Fifth, we could see some real sea changes in the Metropolitan Division. The window for Washington may close down a little in 2016-17 and could do so further in 2017-18. Ditto for a Rangers squad that also has yet to “get over the hump.” It remains to be seen how the Islanders and Flyers approach the future. With the division looking ferocious on paper in this season, the following season may make it more possible for the Devils to make their way up the standings.
Lastly, yes, a not-so-good 2017-18 season will likely yield another high-end prospect and other solid draft picks to bolster the team’s pipeline of prospects. I do not think it is as simple or necessary as to fall for Rasmus Dahlin. Especially since it is July 2017, prospect rankings will change a lot between now and next June, and the top three picks are decided by a lottery anyway. But the point remains: the Devils could unearth a NHL player in the 2018 NHL Entry Draft that could step in and contribute in 2018-19 while also being a part of the team’s future. It could be someone to help put the Devils over the top.

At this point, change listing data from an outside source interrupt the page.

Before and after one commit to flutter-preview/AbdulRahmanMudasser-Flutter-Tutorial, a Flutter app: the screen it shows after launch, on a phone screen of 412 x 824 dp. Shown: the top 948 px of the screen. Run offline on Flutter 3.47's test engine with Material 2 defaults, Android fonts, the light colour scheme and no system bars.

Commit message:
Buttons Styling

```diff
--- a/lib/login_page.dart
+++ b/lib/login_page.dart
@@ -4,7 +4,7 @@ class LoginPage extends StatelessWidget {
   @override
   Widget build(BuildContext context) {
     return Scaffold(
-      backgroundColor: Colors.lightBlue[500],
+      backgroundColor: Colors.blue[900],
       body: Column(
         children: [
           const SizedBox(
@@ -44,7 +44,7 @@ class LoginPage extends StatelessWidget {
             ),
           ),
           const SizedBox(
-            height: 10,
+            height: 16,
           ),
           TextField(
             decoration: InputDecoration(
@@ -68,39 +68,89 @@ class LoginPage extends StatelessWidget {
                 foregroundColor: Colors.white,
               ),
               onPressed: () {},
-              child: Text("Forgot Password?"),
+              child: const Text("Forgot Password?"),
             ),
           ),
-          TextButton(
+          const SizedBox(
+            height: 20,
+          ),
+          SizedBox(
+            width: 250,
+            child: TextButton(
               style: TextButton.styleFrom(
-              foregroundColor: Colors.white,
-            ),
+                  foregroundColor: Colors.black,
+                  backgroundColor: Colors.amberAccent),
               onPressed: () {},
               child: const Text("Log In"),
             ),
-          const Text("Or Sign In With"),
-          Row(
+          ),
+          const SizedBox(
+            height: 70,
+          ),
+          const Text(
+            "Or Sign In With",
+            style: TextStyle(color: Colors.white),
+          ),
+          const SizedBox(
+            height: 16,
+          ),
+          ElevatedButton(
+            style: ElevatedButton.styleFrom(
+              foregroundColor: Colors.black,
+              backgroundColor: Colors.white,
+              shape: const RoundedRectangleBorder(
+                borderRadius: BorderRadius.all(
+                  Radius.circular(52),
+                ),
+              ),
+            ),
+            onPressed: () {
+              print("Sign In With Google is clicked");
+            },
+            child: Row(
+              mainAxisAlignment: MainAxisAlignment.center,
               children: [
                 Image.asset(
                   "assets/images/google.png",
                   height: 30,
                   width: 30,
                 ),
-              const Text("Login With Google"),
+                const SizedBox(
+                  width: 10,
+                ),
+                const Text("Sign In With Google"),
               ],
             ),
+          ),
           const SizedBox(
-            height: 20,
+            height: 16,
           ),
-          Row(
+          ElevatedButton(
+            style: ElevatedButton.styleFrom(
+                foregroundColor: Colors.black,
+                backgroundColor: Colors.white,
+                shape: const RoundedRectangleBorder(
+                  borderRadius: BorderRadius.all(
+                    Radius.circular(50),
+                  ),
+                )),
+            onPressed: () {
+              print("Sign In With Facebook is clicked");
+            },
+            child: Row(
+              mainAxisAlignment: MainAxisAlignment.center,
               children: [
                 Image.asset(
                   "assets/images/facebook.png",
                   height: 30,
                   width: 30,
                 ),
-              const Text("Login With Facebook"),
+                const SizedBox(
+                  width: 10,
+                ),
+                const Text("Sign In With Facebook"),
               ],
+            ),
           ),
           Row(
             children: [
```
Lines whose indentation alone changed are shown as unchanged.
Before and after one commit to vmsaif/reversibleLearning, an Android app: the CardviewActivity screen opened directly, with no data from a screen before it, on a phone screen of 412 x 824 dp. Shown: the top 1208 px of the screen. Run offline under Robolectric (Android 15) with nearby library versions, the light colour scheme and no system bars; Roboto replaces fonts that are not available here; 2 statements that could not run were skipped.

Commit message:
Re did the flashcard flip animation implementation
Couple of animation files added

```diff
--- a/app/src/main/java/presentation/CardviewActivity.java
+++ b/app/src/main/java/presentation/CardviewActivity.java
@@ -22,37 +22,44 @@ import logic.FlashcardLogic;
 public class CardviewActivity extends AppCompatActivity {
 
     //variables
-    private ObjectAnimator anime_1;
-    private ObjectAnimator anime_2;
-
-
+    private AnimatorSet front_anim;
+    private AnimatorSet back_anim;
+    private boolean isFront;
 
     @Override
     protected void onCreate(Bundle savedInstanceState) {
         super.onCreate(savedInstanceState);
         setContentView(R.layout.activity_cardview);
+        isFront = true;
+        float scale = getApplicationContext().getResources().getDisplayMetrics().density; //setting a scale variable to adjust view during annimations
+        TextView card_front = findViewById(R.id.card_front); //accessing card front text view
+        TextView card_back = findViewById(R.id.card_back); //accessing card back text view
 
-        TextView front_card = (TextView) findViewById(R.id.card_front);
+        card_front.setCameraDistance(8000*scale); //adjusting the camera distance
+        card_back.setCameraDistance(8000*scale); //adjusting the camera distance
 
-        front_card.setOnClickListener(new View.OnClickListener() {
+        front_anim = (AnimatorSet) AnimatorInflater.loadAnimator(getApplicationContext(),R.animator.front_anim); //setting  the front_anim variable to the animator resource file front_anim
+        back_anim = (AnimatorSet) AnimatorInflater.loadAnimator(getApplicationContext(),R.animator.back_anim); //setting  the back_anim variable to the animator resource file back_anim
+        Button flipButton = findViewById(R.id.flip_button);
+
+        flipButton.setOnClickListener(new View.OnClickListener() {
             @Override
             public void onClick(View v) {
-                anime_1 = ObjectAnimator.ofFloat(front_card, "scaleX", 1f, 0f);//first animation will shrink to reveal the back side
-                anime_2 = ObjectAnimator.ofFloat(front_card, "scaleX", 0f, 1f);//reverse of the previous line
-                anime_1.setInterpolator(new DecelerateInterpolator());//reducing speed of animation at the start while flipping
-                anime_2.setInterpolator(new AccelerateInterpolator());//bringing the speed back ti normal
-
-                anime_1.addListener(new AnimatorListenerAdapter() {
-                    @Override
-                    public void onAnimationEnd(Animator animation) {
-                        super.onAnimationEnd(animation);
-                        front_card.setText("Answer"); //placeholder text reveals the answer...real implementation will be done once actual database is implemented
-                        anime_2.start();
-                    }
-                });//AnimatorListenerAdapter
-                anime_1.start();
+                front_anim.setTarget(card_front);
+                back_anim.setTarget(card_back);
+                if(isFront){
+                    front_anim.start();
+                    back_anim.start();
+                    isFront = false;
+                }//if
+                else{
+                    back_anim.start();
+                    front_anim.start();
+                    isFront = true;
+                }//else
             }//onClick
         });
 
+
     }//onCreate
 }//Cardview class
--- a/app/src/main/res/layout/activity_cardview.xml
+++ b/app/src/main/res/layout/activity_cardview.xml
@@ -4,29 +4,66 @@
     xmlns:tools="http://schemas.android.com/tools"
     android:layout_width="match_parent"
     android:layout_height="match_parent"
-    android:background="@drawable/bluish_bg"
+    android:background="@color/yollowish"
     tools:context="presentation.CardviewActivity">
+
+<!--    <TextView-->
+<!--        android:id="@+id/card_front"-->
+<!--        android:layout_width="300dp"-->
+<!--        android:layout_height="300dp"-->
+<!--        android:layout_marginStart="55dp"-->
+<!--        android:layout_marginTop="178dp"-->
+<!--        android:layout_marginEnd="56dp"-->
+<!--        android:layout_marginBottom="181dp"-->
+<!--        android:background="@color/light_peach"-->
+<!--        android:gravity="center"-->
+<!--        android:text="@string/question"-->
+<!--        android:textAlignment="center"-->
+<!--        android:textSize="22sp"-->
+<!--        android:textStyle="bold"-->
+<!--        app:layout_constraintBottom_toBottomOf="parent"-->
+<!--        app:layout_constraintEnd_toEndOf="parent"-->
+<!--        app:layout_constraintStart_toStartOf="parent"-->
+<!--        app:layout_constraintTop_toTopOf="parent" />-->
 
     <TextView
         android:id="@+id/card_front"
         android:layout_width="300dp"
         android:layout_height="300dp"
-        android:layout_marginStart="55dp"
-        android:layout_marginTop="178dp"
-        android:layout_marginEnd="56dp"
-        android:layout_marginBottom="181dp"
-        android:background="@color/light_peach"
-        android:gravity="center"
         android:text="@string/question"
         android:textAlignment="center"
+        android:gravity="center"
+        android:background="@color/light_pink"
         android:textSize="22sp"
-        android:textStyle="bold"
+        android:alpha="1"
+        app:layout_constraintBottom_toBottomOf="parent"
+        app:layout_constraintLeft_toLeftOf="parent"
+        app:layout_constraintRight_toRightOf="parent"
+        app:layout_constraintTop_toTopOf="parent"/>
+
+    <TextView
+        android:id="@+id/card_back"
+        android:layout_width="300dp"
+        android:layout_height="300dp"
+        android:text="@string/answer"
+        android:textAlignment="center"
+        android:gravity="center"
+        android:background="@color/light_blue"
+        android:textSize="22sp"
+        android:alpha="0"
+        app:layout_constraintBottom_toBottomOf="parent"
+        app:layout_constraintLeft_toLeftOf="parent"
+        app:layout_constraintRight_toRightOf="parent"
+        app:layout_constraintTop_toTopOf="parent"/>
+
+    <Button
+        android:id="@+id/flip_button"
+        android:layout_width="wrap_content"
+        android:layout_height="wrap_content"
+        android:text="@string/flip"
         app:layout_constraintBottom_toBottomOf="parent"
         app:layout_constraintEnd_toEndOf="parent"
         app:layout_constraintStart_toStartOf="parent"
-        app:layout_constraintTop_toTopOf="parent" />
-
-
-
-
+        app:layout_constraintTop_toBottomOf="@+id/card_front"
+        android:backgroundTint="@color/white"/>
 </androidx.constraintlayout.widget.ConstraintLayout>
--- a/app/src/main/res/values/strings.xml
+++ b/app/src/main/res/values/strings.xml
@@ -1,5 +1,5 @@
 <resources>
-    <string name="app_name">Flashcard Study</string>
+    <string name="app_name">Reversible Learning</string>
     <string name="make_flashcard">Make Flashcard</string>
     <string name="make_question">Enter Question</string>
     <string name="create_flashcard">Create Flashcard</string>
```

I will admit to being biased towards Zacha’s statement. I do personally want the Devils to make a point of it to get to the postseason in 2018-19. The re-building has to actually build to something and, by then, it would be the fourth season under Shero’s reign. I can understand and even appreciate the gutting of the roster over the past two seasons. But eventually there has to be results from all of these moves. Planning 2016-17 as a non-playoff year would make it six straight seasons without the playoffs. They were made with the understanding that this will make the Devils a more competitive squad in the future. The team can promote patience as much as they’d like, but at some point, there needs to be something coming out of all of this. To that end, I was happy to see Zacha - one of the young players the Devils are hoping will be good enough to build around - state that they have to do it next year. It’s evidence that could be the larger plan. If the Devils could address their defensive needs, utilize more effective tactics, and get real growth out of their younger players, then it is possible. I think it is reasonable to think a push for the postseason can happen in 2018-19. I think the Devils should do so.
And if not - then we should really question what Shero and ownership has in mind.